**EXERCISE DIRECTIONS**
Go through the data below and copy each line that includes "display".

**DATA LISTING**

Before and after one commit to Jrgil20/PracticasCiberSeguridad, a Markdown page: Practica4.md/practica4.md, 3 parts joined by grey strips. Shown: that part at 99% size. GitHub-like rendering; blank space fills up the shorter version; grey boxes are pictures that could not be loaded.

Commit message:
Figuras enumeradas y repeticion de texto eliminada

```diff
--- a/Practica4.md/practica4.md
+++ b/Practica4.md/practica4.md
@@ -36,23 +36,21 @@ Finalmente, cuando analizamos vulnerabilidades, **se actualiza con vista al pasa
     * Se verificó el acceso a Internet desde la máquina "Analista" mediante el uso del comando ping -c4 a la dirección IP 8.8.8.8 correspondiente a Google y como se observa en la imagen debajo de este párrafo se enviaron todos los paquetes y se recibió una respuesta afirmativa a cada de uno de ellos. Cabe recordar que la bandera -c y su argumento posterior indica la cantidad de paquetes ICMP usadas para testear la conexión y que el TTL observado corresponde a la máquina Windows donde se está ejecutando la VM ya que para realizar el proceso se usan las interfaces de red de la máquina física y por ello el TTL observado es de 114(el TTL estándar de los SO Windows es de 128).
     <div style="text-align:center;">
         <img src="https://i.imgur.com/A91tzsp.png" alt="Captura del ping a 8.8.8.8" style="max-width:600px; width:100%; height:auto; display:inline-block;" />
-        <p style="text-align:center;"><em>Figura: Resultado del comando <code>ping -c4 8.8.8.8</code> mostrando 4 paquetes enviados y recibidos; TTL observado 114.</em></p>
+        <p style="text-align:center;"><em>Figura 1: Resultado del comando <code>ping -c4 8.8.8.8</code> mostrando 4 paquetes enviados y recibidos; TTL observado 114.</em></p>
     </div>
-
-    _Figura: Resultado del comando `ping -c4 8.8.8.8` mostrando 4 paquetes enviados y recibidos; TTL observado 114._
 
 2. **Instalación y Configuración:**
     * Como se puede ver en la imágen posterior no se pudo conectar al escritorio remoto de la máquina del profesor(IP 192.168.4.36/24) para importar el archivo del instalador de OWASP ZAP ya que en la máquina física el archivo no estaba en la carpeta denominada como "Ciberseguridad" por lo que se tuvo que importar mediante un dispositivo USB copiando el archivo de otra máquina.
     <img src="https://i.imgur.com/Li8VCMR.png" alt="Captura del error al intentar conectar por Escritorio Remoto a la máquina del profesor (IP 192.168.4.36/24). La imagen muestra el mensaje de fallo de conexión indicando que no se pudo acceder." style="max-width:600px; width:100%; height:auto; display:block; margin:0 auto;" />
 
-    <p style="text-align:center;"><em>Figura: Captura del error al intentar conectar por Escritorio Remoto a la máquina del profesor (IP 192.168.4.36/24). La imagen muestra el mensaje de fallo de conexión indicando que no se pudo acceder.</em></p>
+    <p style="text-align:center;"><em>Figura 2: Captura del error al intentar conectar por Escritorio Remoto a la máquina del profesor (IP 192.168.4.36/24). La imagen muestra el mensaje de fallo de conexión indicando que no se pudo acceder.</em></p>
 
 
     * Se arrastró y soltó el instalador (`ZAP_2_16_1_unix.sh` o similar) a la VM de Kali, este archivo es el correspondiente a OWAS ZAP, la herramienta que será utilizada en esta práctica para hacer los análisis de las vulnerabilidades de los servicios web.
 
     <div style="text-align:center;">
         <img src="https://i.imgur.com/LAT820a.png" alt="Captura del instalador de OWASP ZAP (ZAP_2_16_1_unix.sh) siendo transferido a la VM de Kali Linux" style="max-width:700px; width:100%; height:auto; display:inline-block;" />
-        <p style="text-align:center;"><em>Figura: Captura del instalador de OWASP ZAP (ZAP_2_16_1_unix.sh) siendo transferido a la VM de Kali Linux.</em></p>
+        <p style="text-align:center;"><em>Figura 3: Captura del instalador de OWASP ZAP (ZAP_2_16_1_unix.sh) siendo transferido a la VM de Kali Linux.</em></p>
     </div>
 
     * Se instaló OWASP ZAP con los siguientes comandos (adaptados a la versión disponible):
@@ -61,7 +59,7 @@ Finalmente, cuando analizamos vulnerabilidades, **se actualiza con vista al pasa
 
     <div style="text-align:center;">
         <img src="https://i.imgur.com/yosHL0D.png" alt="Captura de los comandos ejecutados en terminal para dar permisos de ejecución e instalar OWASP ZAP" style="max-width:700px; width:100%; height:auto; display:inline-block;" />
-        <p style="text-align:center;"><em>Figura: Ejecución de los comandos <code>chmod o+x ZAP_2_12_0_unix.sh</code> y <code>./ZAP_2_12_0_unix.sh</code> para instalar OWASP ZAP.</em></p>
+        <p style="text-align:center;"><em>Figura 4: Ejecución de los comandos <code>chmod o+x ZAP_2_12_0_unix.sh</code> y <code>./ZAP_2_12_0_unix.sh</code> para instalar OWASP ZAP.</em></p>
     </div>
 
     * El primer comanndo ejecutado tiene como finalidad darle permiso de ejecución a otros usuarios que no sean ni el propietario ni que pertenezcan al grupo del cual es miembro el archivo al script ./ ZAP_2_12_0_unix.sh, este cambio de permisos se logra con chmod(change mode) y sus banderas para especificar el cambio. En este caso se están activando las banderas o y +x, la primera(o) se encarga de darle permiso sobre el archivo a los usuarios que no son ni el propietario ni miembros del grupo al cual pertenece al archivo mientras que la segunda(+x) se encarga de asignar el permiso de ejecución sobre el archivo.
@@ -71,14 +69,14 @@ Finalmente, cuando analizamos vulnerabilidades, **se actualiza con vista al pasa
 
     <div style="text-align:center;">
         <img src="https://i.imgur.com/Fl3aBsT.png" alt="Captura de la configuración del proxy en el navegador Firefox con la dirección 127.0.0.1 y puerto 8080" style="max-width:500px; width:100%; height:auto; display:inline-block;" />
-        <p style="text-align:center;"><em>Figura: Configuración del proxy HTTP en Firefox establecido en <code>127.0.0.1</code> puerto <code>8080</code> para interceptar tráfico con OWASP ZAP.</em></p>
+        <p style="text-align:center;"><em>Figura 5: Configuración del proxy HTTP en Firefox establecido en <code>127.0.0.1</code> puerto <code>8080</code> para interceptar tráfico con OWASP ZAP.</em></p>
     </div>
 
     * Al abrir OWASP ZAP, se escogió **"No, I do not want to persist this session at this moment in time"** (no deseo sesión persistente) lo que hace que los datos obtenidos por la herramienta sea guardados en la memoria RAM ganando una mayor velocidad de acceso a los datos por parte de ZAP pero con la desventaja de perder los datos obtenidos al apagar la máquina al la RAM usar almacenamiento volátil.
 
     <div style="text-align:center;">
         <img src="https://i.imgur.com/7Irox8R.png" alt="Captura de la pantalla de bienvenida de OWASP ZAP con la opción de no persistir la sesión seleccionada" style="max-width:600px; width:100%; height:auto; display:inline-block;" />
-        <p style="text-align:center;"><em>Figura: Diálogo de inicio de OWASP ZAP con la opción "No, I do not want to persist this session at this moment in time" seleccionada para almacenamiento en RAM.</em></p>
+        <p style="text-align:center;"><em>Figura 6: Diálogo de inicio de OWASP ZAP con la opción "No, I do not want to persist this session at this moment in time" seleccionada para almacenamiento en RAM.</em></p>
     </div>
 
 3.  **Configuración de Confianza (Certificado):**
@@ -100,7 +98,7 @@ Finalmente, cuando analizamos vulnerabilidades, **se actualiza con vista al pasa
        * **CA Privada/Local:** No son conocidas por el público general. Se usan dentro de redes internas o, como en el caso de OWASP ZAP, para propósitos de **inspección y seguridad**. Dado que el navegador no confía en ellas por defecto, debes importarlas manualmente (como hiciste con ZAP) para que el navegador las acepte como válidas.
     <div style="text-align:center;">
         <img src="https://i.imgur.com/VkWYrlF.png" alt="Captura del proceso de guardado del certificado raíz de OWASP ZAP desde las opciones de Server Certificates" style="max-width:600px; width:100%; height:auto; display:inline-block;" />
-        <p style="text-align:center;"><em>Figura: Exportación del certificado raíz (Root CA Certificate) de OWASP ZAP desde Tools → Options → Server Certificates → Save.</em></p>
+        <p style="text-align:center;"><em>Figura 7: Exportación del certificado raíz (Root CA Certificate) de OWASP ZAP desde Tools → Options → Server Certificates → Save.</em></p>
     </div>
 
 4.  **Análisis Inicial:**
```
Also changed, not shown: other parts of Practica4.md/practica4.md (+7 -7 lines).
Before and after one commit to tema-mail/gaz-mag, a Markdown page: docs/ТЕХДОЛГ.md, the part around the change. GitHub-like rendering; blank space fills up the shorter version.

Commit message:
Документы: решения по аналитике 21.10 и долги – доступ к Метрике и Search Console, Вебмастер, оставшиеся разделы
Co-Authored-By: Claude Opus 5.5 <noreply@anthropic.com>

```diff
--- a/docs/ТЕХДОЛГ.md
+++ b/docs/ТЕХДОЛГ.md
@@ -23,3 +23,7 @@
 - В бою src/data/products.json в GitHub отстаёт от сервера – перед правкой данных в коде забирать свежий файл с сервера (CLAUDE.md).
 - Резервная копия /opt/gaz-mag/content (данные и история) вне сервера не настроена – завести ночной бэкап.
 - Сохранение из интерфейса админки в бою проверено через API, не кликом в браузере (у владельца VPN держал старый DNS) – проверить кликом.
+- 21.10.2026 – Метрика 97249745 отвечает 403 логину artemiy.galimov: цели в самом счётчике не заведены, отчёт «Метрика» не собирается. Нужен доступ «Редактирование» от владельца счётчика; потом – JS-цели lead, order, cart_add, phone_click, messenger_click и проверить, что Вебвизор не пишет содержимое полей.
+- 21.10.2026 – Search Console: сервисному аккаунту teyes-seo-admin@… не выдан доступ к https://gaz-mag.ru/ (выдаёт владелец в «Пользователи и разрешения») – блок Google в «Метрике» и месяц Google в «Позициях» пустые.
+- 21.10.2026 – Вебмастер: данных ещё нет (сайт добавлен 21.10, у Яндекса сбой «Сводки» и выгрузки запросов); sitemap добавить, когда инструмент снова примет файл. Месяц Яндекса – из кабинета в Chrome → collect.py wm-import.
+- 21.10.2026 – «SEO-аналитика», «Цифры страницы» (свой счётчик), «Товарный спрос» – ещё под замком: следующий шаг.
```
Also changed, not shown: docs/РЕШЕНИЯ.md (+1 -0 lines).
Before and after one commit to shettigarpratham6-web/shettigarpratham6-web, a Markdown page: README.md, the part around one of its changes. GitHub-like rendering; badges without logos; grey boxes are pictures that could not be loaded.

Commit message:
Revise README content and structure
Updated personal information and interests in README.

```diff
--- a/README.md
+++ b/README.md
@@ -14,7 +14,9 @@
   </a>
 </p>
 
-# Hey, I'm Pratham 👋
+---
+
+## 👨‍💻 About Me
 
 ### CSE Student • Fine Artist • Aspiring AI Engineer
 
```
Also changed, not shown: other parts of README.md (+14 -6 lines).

**TASK OUTPUT**
         <img src="https://i.imgur.com/A91tzsp.png" alt="Captura del ping a 8.8.8.8" style="max-width:600px; width:100%; height:auto; display:inline-block;" />
     <img src="https://i.imgur.com/Li8VCMR.png" alt="Captura del error al intentar conectar por Escritorio Remoto a la máquina del profesor (IP 192.168.4.36/24). La imagen muestra el mensaje de fallo de conexión indicando que no se pudo acceder." style="max-width:600px; width:100%; height:auto; display:block; margin:0 auto;" />
         <img src="https://i.imgur.com/LAT820a.png" alt="Captura del instalador de OWASP ZAP (ZAP_2_16_1_unix.sh) siendo transferido a la VM de Kali Linux" style="max-width:700px; width:100%; height:auto; display:inline-block;" />
         <img src="https://i.imgur.com/yosHL0D.png" alt="Captura de los comandos ejecutados en terminal para dar permisos de ejecución e instalar OWASP ZAP" style="max-width:700px; width:100%; height:auto; display:inline-block;" />
         <img src="https://i.imgur.com/Fl3aBsT.png" alt="Captura de la configuración del proxy en el navegador Firefox con la dirección 127.0.0.1 y puerto 8080" style="max-width:500px; width:100%; height:auto; display:inline-block;" />
         <img src="https://i.imgur.com/7Irox8R.png" alt="Captura de la pantalla de bienvenida de OWASP ZAP con la opción de no persistir la sesión seleccionada" style="max-width:600px; width:100%; height:auto; display:inline-block;" />
         <img src="https://i.imgur.com/VkWYrlF.png" alt="Captura del proceso de guardado del certificado raíz de OWASP ZAP desde las opciones de Server Certificates" style="max-width:600px; width:100%; height:auto; display:inline-block;" />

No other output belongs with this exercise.